##### Dataset entries

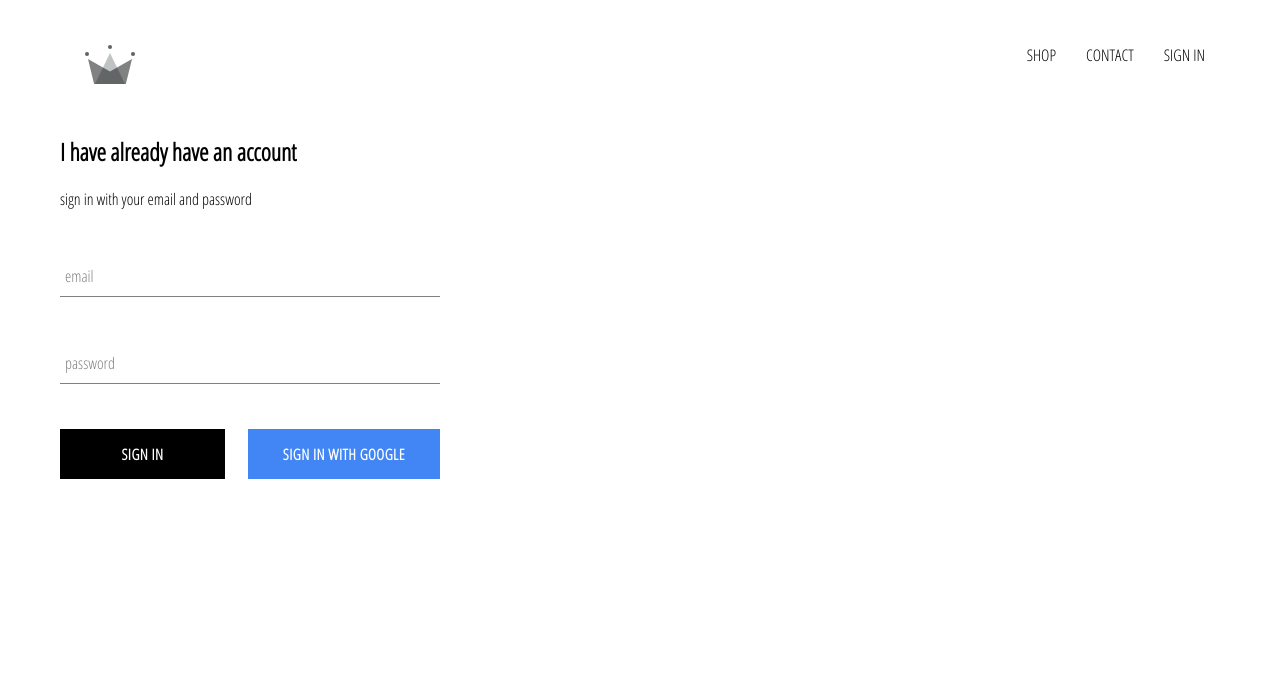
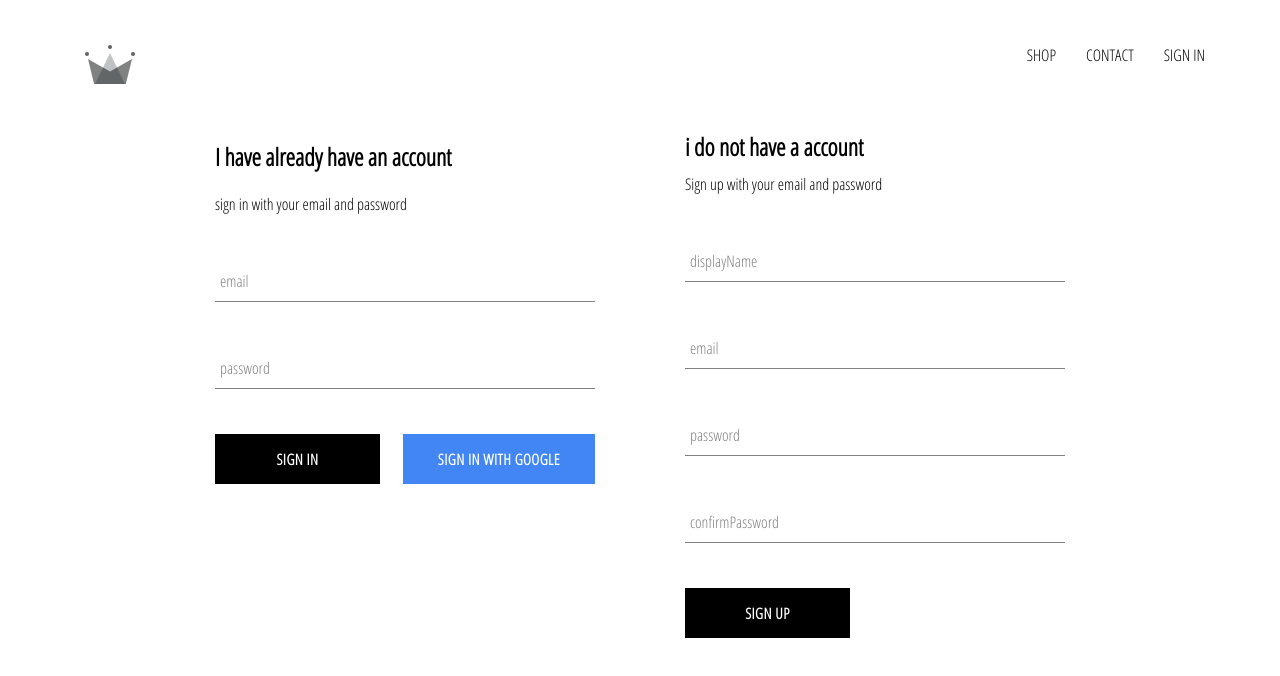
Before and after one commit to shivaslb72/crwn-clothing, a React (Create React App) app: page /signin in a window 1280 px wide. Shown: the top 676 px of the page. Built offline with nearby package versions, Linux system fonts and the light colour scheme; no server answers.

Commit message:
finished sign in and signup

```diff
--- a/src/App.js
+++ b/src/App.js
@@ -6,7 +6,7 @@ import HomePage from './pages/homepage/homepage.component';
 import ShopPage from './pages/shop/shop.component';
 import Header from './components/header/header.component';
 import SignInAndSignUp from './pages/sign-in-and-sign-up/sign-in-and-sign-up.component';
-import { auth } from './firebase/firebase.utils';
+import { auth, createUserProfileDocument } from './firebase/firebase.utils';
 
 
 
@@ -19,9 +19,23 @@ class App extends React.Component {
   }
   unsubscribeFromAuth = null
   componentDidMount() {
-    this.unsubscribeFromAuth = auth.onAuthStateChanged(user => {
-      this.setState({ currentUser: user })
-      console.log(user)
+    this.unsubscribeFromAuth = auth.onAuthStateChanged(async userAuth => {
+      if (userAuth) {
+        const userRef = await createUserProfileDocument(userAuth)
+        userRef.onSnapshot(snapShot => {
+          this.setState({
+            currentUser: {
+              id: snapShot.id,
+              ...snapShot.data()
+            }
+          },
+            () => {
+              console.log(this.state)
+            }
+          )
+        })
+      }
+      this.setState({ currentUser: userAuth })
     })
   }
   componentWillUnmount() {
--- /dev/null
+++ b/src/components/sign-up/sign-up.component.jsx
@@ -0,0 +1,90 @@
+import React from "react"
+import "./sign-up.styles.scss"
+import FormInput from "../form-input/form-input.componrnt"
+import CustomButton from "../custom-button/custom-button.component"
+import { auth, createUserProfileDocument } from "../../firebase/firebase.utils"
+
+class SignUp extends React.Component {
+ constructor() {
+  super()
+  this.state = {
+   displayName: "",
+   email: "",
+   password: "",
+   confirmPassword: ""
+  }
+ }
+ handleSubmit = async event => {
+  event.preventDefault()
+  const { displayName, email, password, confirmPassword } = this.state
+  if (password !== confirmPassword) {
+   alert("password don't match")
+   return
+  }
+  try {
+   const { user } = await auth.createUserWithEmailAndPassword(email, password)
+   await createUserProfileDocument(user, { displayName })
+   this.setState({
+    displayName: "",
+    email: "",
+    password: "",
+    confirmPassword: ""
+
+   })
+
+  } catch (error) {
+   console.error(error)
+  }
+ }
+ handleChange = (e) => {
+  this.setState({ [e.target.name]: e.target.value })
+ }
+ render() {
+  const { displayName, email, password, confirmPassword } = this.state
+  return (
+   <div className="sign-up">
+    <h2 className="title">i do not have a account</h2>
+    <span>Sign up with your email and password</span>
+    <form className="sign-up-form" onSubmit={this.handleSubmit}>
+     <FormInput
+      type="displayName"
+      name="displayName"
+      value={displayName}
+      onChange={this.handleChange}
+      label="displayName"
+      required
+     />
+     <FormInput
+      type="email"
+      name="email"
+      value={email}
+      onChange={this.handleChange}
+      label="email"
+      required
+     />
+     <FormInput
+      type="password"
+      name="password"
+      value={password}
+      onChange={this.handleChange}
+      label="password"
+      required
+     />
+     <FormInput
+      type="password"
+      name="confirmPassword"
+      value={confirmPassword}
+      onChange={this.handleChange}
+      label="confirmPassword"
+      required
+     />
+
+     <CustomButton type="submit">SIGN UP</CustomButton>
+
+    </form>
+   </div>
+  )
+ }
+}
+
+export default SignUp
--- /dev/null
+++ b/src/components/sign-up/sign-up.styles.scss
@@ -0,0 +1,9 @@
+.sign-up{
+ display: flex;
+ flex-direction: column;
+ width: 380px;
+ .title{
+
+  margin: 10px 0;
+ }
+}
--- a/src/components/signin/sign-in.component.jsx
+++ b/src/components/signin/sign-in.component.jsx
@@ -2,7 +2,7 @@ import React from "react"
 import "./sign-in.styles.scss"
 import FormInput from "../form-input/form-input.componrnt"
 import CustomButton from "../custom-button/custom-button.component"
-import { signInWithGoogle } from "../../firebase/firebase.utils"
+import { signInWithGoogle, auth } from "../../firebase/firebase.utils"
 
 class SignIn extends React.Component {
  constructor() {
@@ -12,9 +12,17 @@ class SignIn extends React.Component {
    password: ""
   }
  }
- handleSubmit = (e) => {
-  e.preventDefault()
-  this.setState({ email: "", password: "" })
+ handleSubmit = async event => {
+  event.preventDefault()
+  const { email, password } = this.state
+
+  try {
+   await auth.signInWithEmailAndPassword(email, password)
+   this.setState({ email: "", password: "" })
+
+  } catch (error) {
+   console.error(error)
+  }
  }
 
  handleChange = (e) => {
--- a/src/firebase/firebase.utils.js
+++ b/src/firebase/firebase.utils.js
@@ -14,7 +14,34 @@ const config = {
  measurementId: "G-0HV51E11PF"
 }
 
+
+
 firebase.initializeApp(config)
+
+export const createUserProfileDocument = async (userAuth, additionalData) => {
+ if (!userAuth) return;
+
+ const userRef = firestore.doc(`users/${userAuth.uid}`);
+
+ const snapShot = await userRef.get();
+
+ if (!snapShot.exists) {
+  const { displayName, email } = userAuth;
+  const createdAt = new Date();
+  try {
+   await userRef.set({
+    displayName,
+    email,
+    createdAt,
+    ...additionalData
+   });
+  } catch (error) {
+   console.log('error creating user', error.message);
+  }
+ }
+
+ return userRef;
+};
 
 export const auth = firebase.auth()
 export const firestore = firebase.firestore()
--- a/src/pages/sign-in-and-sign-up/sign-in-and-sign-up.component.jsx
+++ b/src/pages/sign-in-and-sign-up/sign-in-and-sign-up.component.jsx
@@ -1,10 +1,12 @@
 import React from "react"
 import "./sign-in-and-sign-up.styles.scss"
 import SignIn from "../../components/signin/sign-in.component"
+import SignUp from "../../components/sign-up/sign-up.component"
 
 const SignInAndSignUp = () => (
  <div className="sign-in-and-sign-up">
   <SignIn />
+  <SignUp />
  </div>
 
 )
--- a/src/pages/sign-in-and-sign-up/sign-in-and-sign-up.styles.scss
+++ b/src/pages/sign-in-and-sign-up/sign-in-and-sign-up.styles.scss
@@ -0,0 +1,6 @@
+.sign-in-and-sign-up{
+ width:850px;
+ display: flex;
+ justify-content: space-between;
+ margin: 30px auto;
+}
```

##########
##### Dataset entries

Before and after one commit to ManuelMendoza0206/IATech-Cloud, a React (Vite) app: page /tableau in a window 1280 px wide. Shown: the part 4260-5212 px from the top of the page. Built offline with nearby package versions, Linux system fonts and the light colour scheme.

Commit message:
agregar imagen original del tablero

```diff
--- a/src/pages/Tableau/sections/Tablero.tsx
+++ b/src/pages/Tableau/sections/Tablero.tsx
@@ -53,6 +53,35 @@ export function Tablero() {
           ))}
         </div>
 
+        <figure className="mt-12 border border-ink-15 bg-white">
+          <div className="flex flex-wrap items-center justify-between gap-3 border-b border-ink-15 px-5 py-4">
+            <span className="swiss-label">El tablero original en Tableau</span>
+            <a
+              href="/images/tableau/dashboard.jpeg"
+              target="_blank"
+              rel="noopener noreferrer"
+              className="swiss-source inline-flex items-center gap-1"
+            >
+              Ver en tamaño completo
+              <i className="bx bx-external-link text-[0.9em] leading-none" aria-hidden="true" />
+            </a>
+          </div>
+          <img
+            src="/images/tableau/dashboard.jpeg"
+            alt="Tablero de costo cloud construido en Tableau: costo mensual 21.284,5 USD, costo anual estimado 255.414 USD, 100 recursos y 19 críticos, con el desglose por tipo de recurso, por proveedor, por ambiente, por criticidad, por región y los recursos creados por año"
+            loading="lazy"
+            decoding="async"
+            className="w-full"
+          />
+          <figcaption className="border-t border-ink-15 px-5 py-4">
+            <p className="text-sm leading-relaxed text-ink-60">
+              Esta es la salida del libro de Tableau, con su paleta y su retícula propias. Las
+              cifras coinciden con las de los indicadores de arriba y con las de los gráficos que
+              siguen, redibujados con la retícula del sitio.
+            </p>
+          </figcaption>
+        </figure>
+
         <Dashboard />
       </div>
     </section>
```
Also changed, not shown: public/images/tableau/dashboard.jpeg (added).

##########
##### Dataset entries

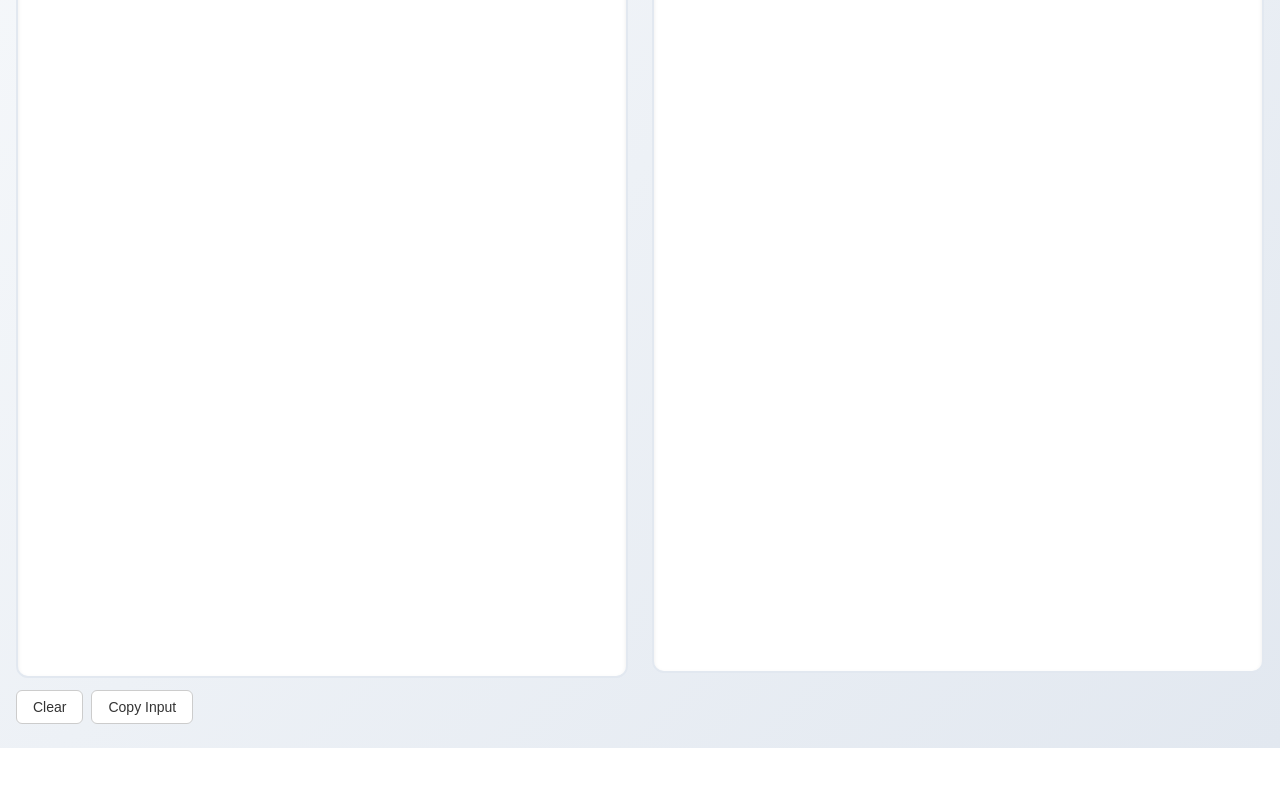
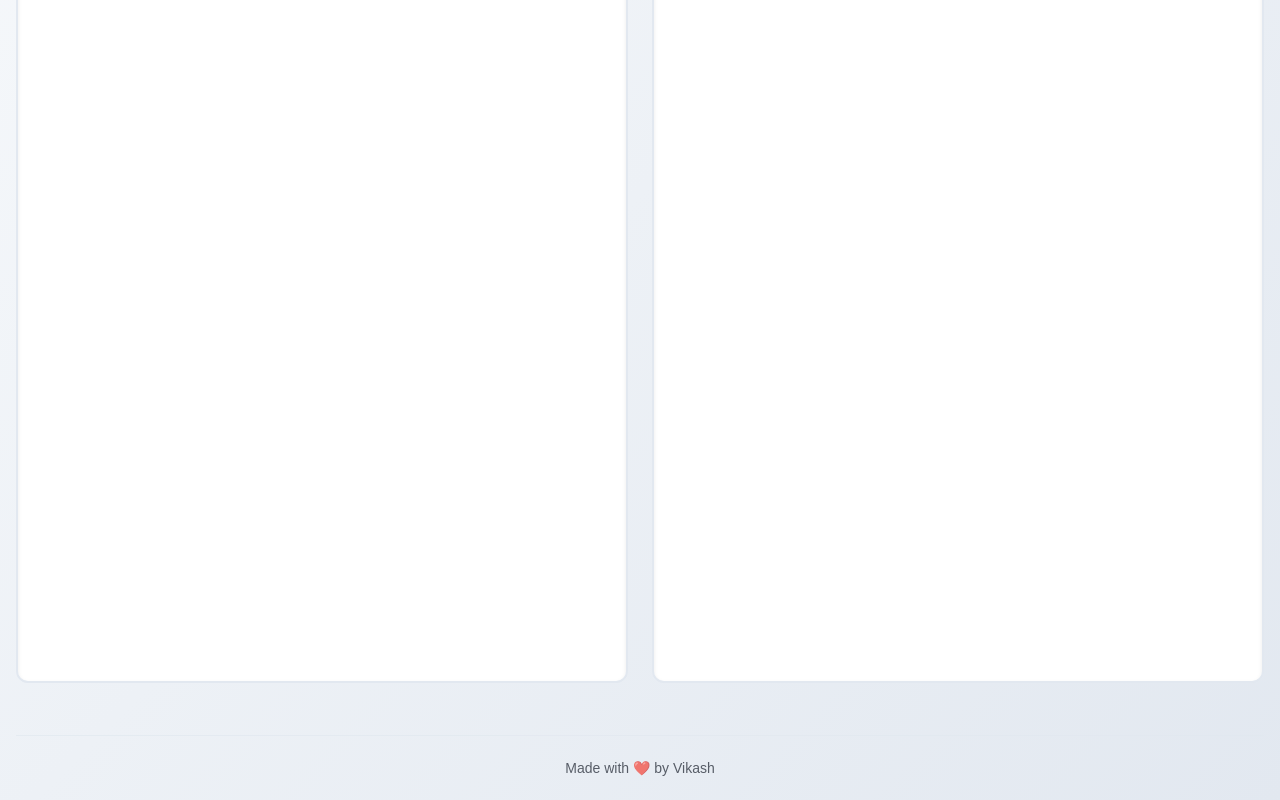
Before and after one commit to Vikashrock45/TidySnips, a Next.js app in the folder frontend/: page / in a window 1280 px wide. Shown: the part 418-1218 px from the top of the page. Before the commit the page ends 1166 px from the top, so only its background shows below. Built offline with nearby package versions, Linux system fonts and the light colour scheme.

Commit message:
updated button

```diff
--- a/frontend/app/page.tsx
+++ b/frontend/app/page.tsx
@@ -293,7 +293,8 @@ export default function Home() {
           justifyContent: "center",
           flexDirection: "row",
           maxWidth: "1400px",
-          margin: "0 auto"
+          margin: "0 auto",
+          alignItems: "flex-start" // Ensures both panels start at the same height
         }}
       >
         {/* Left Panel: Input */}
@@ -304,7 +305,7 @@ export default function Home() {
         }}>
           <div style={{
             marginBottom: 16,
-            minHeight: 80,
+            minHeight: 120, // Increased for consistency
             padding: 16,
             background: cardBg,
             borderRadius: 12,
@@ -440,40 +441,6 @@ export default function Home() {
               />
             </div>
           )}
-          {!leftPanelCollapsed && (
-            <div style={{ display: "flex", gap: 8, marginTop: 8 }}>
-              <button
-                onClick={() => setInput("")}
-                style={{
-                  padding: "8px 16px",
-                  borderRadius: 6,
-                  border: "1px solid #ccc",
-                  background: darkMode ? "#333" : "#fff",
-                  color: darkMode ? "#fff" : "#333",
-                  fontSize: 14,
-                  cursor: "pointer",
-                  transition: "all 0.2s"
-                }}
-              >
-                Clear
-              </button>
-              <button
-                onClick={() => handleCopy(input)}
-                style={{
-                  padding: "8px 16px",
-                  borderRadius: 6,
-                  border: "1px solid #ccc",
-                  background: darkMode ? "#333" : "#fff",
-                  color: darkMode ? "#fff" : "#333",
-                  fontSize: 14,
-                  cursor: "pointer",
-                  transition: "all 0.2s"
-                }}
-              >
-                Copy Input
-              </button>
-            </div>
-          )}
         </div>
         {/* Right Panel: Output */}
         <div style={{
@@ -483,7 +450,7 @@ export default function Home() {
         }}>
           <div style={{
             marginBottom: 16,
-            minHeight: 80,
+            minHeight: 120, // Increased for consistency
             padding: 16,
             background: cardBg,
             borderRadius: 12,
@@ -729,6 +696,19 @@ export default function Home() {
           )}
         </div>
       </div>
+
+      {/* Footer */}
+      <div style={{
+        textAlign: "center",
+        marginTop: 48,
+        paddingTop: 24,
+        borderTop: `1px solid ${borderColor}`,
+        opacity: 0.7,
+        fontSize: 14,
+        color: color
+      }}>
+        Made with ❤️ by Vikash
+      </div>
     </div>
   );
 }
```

##########

Find the string "scss" in the material above, and report every line where it occurs.

+import "./sign-up.styles.scss"
+++ b/src/components/sign-up/sign-up.styles.scss
 import "./sign-in.styles.scss"
 import "./sign-in-and-sign-up.styles.scss"
--- a/src/pages/sign-in-and-sign-up/sign-in-and-sign-up.styles.scss
+++ b/src/pages/sign-in-and-sign-up/sign-in-and-sign-up.styles.scss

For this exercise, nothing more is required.